[MATERIAL SUPPLIED — start]

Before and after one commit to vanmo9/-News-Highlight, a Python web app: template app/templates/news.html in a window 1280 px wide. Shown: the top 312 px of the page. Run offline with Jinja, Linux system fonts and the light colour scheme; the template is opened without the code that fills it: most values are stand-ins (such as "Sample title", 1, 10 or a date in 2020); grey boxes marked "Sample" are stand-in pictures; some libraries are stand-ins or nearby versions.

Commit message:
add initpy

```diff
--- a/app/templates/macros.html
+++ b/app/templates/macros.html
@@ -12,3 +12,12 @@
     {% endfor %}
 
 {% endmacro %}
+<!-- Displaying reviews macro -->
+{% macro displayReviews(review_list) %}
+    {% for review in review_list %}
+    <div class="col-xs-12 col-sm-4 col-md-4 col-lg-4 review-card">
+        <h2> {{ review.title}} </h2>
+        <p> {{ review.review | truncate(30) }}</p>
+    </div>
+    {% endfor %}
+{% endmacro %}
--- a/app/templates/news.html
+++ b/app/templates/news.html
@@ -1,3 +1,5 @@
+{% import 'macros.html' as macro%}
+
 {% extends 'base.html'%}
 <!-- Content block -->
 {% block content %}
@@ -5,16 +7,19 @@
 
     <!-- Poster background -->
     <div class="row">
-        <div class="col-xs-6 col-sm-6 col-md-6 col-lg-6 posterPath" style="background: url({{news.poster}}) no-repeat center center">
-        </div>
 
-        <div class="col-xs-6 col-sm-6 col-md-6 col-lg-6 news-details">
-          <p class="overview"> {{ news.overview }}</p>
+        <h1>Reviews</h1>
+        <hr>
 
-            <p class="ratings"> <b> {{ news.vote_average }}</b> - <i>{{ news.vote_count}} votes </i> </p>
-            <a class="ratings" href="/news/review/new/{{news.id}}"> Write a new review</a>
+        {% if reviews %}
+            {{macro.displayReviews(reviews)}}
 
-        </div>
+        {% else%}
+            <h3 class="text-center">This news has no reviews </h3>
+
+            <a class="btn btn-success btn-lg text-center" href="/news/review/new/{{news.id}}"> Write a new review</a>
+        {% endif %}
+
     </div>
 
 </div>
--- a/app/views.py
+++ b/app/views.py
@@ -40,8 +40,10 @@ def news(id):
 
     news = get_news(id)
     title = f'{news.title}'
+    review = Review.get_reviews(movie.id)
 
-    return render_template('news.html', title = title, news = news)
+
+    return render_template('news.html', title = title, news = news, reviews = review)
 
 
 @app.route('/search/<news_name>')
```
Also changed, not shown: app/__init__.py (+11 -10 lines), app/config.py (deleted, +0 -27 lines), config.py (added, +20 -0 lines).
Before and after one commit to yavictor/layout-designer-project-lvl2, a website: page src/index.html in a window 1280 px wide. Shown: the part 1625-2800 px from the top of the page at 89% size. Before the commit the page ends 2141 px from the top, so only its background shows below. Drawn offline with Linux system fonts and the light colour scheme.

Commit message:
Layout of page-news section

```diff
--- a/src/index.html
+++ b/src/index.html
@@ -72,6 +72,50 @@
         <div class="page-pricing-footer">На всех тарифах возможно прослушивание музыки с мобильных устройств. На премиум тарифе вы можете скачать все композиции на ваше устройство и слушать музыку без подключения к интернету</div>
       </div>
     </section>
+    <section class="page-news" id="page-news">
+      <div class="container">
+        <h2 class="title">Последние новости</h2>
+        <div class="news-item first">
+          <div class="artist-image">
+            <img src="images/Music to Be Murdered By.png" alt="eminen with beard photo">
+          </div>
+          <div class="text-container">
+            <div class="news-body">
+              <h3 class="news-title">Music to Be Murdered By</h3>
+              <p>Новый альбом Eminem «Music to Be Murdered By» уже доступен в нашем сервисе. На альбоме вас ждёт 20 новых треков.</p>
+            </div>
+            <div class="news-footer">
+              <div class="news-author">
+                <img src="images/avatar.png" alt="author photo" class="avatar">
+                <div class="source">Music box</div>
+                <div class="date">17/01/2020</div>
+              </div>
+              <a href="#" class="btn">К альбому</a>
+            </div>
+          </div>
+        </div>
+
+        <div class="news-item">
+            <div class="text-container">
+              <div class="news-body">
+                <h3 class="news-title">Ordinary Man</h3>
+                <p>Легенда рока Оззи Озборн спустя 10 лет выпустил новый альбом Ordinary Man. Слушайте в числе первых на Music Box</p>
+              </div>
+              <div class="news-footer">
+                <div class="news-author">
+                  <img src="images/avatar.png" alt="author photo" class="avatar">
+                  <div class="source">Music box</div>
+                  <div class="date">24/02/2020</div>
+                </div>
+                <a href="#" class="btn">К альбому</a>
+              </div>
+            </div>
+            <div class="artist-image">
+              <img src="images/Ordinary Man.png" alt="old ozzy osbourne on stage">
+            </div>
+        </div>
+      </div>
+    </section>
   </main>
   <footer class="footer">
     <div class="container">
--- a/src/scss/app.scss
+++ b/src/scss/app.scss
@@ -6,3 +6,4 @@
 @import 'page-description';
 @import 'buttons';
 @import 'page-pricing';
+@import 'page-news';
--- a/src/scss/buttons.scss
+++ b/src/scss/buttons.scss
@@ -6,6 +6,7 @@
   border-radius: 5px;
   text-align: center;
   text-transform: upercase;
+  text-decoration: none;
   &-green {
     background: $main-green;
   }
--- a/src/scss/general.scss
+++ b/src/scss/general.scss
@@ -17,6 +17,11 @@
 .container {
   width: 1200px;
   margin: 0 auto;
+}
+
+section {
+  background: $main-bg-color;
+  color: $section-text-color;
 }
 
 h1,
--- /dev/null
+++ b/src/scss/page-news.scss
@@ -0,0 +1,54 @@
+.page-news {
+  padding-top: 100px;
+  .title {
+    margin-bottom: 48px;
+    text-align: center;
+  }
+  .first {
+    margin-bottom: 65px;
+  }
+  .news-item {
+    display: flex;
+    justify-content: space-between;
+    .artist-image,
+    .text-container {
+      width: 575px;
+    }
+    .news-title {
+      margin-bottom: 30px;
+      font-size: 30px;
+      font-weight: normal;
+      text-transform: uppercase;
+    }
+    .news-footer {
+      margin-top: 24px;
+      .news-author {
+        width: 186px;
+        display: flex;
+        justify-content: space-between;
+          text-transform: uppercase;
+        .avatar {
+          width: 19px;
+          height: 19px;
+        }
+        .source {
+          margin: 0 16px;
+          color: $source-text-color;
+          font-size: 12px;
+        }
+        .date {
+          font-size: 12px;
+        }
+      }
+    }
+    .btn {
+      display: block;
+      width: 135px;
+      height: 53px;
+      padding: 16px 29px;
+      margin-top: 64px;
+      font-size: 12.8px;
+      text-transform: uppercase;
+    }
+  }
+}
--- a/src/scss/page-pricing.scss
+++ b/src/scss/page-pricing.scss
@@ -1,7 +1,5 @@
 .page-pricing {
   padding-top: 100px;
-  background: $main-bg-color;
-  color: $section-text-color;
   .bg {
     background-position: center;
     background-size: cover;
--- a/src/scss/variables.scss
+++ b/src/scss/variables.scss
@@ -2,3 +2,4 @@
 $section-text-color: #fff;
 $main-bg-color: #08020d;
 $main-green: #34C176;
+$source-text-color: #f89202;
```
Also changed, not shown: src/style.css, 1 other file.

[MATERIAL SUPPLIED — finish]

PROBLEM TO SOLVE. Show all lines from the data above in which the word "margin" appears.

EXERCISE RESPONSE.
   margin: 0 auto;
+    margin-bottom: 48px;
+    margin-bottom: 65px;
+      margin-bottom: 30px;
+      margin-top: 24px;
+          margin: 0 16px;
+      margin-top: 64px;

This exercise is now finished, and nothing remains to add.